*Task to complete*. Your task is to copy every line of the entries that contains "html".

-- Opening Marker --

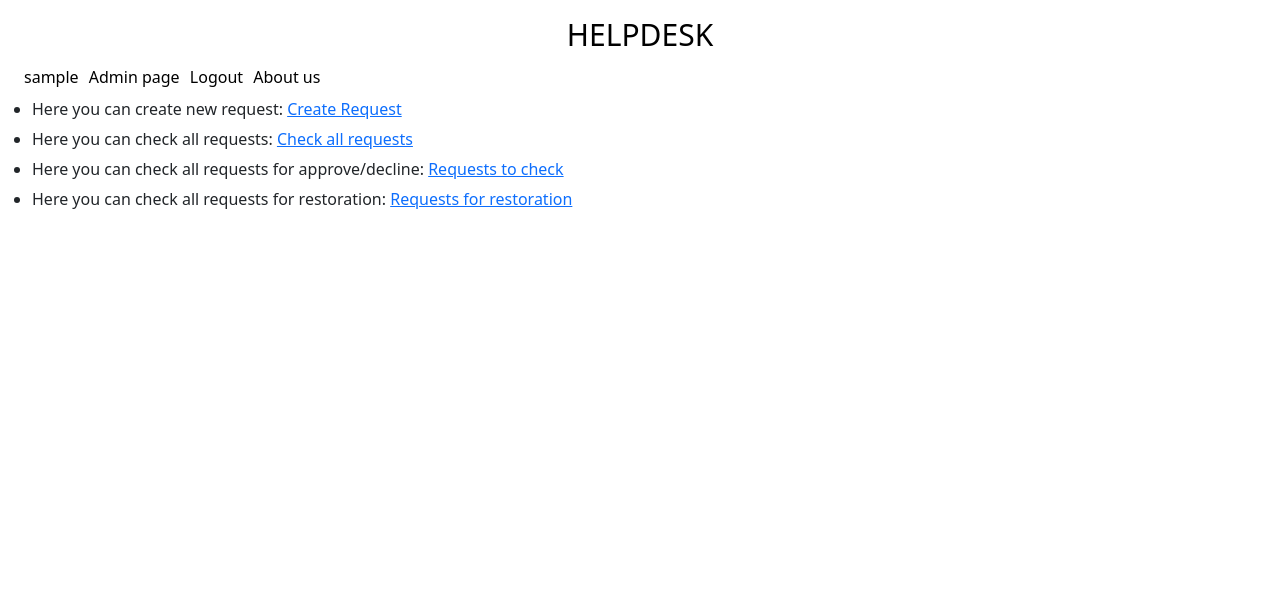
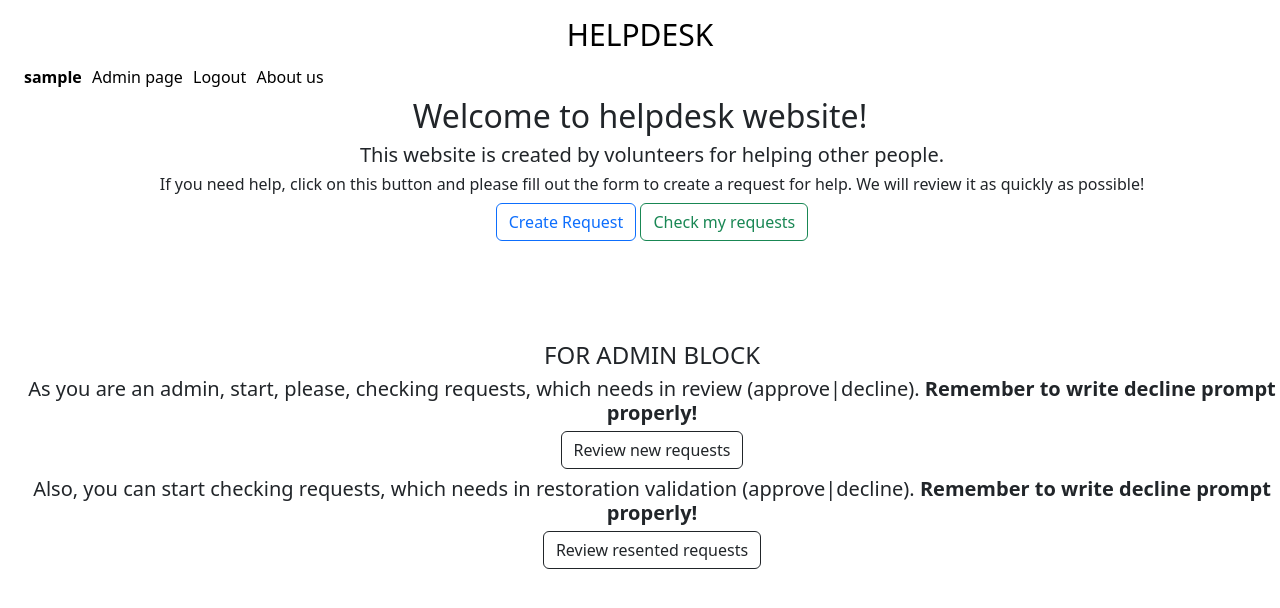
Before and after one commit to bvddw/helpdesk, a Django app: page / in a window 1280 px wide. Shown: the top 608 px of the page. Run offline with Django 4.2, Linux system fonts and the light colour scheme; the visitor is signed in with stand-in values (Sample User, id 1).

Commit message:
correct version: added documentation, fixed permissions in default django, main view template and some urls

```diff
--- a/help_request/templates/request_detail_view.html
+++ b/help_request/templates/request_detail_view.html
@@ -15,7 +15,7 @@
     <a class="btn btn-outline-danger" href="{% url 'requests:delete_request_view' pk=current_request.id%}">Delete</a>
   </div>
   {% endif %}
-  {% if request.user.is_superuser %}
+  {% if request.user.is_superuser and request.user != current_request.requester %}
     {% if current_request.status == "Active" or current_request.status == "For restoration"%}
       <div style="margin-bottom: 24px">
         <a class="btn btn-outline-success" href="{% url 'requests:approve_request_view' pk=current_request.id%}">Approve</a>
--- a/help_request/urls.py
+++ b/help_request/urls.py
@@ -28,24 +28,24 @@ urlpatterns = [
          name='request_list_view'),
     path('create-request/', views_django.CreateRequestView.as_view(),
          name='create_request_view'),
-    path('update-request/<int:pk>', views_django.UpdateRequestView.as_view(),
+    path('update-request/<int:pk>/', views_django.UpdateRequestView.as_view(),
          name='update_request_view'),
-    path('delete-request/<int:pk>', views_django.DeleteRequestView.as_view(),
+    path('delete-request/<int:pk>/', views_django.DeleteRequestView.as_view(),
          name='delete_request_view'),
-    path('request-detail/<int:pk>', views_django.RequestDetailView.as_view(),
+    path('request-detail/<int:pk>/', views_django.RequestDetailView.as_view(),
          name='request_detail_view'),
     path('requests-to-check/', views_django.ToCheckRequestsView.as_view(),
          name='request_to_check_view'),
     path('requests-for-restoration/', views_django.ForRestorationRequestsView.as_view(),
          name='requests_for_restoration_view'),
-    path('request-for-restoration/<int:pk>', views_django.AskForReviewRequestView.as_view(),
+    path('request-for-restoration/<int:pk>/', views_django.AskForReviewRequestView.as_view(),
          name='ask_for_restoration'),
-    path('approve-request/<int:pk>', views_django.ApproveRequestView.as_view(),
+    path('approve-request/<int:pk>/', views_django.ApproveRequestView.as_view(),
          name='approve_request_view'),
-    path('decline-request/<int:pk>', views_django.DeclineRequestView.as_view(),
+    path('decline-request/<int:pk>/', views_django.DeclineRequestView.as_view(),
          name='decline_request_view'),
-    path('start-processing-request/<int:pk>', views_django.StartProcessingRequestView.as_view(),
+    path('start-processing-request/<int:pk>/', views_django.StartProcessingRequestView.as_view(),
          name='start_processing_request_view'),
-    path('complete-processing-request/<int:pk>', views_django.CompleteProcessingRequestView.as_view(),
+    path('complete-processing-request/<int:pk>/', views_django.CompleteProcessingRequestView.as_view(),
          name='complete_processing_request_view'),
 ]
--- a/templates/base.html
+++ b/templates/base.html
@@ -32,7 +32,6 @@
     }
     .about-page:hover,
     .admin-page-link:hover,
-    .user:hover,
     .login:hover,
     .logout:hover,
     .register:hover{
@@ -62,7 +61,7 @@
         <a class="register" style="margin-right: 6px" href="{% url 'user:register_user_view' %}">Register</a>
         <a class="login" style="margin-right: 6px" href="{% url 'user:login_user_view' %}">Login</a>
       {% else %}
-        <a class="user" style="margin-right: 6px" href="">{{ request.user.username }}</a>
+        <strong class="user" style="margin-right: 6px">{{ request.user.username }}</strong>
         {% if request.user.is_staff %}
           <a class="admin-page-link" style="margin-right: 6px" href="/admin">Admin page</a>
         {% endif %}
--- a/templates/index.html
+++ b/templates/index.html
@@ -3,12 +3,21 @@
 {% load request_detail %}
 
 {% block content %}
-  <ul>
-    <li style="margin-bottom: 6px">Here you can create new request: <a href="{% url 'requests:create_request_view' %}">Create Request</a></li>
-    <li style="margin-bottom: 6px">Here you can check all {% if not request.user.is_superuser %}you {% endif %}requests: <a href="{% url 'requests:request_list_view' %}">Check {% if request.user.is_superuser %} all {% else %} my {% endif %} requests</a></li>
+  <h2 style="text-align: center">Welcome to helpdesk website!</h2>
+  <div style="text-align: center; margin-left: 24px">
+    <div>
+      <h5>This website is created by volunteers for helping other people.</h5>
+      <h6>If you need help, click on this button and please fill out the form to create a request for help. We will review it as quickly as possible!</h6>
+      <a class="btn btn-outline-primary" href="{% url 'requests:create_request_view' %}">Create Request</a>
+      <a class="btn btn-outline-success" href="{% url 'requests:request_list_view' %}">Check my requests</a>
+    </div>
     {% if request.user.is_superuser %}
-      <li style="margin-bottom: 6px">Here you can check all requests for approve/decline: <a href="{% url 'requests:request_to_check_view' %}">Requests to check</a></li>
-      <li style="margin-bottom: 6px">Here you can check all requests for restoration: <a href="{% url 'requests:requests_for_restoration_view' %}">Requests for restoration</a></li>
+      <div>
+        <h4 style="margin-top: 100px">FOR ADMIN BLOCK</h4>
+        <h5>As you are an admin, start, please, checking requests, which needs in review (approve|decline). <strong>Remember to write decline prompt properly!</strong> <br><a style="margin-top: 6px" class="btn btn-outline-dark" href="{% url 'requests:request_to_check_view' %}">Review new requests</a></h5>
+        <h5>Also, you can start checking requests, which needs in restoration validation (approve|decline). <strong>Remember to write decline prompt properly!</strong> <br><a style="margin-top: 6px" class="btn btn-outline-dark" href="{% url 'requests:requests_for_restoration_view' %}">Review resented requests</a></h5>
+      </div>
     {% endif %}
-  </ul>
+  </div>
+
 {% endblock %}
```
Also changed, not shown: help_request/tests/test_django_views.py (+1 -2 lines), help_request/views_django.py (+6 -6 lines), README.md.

-- Closing Marker --

*Output*.
--- a/help_request/templates/request_detail_view.html
+++ b/help_request/templates/request_detail_view.html
--- a/templates/base.html
+++ b/templates/base.html
--- a/templates/index.html
+++ b/templates/index.html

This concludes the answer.